our future leaders of America. The vision of the Urban League Academy enables our students to pursue a successful pathway which includes high academic achievement, career choices in both current and emerging occupations; the vast array of Science, Technology, Engineering, Art, Mathematics (STEAM) aligned jobs, dreams of becoming an entrepreneur, and essential college attendance attaining a range of postsecondary certifications as well as Bachelor’s degrees. I am expecting great outcomes this year and welcome the opportunity to lead the school’s team of educators and support the successful educational journeys of our students.” In addition to classes required for high school graduation, the MUL Academy offers the following learning opportunities found to improve school bonding

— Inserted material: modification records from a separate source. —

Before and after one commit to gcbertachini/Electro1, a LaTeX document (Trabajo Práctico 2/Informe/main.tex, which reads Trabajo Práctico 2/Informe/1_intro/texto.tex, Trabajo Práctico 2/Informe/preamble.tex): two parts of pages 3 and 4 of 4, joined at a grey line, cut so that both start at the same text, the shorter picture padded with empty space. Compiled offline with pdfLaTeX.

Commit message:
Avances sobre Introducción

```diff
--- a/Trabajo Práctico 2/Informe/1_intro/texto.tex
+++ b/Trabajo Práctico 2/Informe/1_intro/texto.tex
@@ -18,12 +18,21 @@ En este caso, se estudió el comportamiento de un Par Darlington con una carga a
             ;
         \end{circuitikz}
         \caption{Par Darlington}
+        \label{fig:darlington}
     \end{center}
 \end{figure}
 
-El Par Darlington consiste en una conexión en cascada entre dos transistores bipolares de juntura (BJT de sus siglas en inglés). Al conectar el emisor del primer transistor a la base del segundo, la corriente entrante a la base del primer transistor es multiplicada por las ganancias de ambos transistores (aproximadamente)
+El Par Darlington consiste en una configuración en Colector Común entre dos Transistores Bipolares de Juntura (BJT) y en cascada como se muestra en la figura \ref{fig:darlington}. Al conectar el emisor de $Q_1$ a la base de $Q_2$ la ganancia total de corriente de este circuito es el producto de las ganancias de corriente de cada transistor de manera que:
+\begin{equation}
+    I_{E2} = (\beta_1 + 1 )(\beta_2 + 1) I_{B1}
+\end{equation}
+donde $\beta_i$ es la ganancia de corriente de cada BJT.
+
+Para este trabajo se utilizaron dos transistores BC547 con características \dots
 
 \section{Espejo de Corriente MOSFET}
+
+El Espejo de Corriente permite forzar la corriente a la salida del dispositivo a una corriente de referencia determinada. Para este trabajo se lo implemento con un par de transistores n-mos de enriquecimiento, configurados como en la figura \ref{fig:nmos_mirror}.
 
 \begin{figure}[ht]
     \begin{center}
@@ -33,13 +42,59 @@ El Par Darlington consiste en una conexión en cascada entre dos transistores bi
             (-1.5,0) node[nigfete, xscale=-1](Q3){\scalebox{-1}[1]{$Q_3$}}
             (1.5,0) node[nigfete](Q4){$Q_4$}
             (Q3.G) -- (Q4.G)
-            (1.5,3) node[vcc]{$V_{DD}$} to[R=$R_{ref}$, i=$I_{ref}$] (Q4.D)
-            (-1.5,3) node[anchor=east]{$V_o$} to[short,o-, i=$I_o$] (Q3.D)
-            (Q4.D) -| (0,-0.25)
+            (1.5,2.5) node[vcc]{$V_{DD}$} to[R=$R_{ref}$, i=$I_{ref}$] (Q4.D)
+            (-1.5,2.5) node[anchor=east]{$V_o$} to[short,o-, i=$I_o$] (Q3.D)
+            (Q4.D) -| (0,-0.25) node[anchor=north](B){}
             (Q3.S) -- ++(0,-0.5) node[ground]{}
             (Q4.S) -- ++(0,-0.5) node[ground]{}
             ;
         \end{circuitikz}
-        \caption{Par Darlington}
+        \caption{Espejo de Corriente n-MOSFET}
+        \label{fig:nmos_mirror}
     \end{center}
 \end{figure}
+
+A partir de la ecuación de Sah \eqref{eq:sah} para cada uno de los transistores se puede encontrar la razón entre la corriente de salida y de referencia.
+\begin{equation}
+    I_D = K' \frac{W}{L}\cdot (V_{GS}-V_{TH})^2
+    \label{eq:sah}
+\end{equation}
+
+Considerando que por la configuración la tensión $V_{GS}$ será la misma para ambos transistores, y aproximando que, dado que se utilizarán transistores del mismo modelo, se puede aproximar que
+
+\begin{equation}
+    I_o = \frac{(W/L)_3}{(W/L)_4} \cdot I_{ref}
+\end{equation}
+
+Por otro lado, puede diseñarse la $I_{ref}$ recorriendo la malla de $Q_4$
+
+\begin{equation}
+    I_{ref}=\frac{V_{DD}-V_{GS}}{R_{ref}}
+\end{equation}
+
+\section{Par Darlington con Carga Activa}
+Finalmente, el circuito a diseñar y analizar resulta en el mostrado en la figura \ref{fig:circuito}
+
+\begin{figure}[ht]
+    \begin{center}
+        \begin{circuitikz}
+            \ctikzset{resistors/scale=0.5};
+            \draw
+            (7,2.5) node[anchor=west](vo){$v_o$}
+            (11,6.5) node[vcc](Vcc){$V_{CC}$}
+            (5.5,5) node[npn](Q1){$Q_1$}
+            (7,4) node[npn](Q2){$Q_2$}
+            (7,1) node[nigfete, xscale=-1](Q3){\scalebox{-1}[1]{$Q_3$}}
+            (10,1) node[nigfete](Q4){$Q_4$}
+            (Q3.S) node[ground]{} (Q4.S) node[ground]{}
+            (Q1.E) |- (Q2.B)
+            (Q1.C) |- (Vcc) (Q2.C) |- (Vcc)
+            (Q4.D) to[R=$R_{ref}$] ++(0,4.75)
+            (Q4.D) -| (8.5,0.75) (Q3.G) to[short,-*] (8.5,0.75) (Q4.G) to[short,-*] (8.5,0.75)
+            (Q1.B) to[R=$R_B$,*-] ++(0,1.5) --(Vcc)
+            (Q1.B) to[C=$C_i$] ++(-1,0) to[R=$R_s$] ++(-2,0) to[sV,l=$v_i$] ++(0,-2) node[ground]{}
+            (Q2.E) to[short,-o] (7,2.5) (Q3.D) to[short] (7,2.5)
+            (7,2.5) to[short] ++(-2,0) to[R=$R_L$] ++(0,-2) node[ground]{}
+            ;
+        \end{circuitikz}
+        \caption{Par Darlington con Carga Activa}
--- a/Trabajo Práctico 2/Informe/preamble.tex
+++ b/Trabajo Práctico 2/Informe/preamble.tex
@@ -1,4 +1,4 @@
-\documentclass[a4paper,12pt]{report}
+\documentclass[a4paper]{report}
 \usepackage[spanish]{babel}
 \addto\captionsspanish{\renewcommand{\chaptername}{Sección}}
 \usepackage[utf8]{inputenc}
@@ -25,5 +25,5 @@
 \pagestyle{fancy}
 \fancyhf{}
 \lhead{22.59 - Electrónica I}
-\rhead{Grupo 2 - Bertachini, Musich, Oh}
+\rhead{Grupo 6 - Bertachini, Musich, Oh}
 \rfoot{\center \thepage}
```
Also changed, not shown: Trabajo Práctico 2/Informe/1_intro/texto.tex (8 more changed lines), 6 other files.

and learning outcomes for today’s student learner: Expeditionary learning which means students will complete projects and assignments that link academics, careers and the real world, Increased focus on identifying a career of interest, vocational career awareness sessions that provide students with opportunities to explore careers of interest while also helping them to understand the postsecondary education required to enter the career, Positive youth development sessions focused on behavior, healthy relationships, peer issues, attitude, violence prevention, goal setting and achievement and the development of other key soft skills and characteristics that students will need to attain good jobs, The creation of social enterprises related to these
careers so that students can earn money and obtain hands on work related experience, A partnership with the Robotics, Engineering, Arts and Design (READ) Program offering students opportunities to explore aviation, sound engineering, television and video production and graphic arts, Earning the ACT National Career Readiness Certification (NCRC) along with a Minneapolis Public School(MPS) high school diploma, Summer internship opportunities in Building and Construction Trades; Culinary Arts; Science, Mathematics, Engineering and Technology (STEM), and College visits, financial aid information for college, and presentations from MUL college partners. Scott Gray, the organization’s CEO and a solutionist who

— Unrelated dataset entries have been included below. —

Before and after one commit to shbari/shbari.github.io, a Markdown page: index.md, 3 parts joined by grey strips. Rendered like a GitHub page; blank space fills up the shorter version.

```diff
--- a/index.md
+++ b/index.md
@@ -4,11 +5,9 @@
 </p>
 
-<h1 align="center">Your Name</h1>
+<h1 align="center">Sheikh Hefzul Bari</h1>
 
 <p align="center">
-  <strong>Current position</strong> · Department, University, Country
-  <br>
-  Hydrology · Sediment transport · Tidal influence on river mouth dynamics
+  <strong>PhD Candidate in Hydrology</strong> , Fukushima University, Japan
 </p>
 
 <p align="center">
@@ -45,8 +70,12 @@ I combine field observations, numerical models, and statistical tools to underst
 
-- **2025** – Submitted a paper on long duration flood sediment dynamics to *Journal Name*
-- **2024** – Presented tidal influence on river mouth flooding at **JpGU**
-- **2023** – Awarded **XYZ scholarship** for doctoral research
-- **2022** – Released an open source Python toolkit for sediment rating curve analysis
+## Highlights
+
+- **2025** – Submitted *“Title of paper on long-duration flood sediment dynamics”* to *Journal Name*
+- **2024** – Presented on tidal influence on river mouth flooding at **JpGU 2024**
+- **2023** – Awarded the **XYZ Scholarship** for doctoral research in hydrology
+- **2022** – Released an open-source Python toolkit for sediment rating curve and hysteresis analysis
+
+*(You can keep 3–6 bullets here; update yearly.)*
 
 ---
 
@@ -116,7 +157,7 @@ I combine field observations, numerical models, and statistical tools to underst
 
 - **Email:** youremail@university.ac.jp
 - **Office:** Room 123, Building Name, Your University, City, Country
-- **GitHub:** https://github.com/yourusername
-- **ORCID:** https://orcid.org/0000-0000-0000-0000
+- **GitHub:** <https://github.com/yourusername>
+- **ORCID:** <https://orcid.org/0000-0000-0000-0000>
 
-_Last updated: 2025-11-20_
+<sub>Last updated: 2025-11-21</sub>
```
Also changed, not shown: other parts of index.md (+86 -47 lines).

envisioned the strategic direction for the MUL school in response to data about disconnected students, lagging high school graduation trends among youth of color and escalating unemployment rates said, “It is unacceptable that our kids of color are not learning on par with other kids in the State of Minnesota and we can’t continue to prescribe the same old strategies when the needle is not moving. We must develop bolder strategies that give our kids a chance to succeed in the global world.” To obtain more information about the school and for enrollment information contact the MUL Social Enterprise Academy at 612-874-9667, stop by the school’s informational table at the MUL Family Day event slated for August 25, 2012; or email Orieon Thurston, the Dean of Students at othurston@ mul.org.
Page 16 • August 27 - September 2, 2012 • Insight News

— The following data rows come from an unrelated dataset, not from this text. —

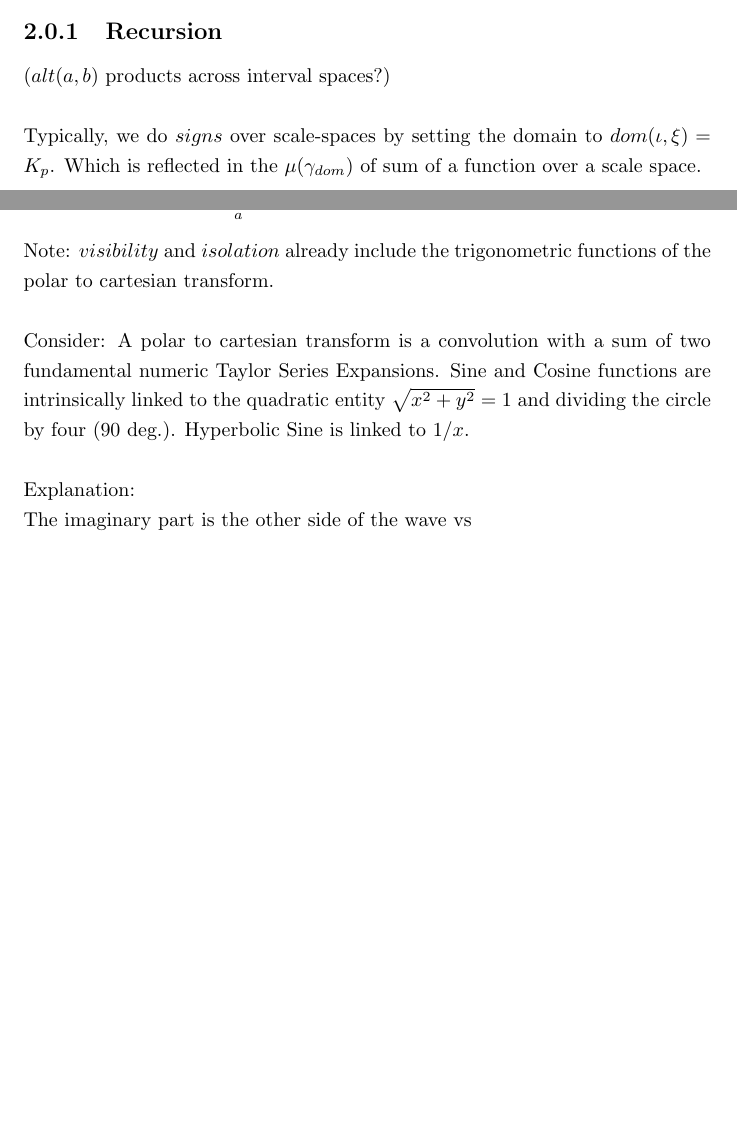
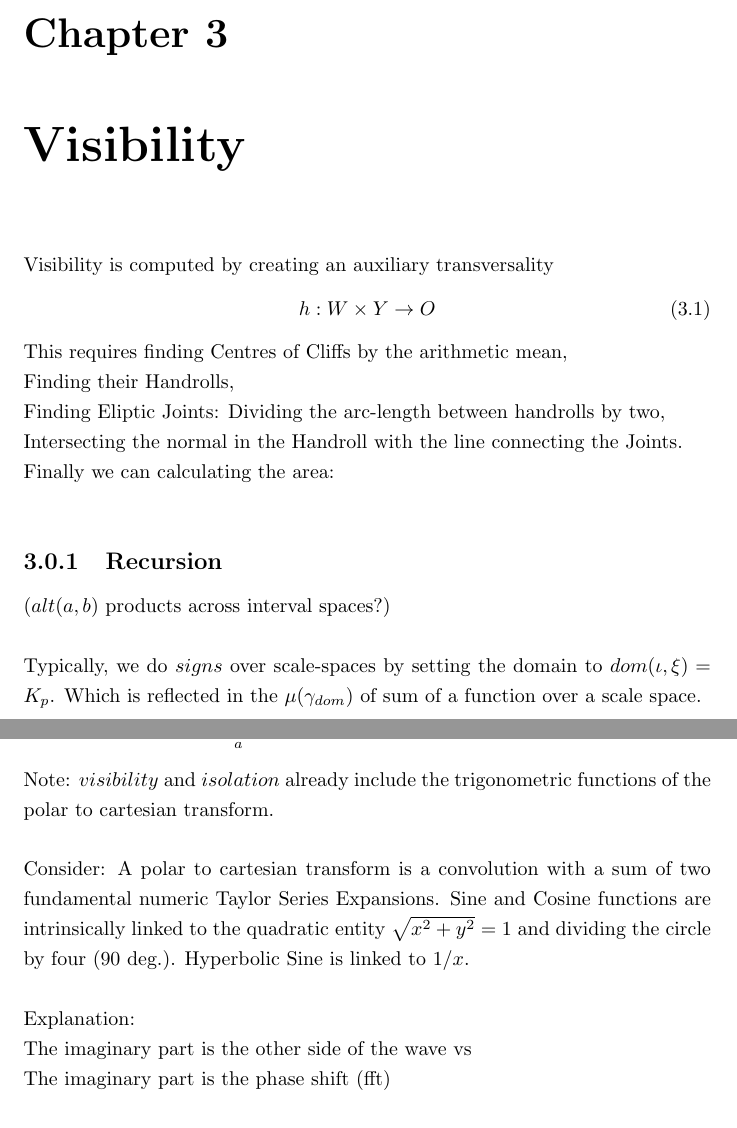
Before and after one commit to specpose/stopeight, a LaTeX thesis (doc/latex/Stopeight_Comparator.tex): two parts of pages 3 and 5 of 7 before the commit and two parts of pages 4 and 6 of 8 after it, joined at a grey line, cut at the place of the change, the shorter picture padded with empty space. Compiled offline with pdfLaTeX.

Commit message:
FIXED doc latex Stopeight_Comparator visibility

```diff
--- a/doc/latex/Stopeight_Comparator.tex
+++ b/doc/latex/Stopeight_Comparator.tex
@@ -33,6 +33,17 @@ Isolation was meant to be the ratio of the arc-lengths of the approximation and
 isolation(a,b)=\int \limits _{a}^{b} \sqrt{\xi'(t)*\iota'_{X}(t)} \mathrm{d}t
 \end{equation}
 Taking the square root of the product instead of the ratio has a few nice advantages. Lets assume we have computed the Stopeight Analyzer transversality by applying the affine transformations in a positive direction. We now measure this against the actual input in the same direction. This means the resulting number is entirely real. The square root of the product happens to be the geometric mean.
+
+\chapter{Visibility}
+Visibility is computed by creating an auxiliary transversality
+\begin{equation}
+h: W \times Y \rightarrow O
+\end{equation}
+This requires finding Centres of Cliffs by the arithmetic mean,\\
+Finding their Handrolls,\\
+Finding Eliptic Joints: Dividing the arc-length between handrolls by two,\\
+Intersecting the normal in the Handroll with the line connecting the Joints.\\
+Finally we can calculating the area:\\
 
 \subsection{Recursion}
 ($alt(a,b)$ products across interval spaces?)\\\\
```
Also changed, not shown: doc/latex/Stopeight_Comparator.tex (2 more changed lines).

Published on Aug 24, 2012
Published on Aug 24, 2012
Insight News for the week of August 27, 2012. Insight News is the community journal for news, business and the arts serving the Minneapolis...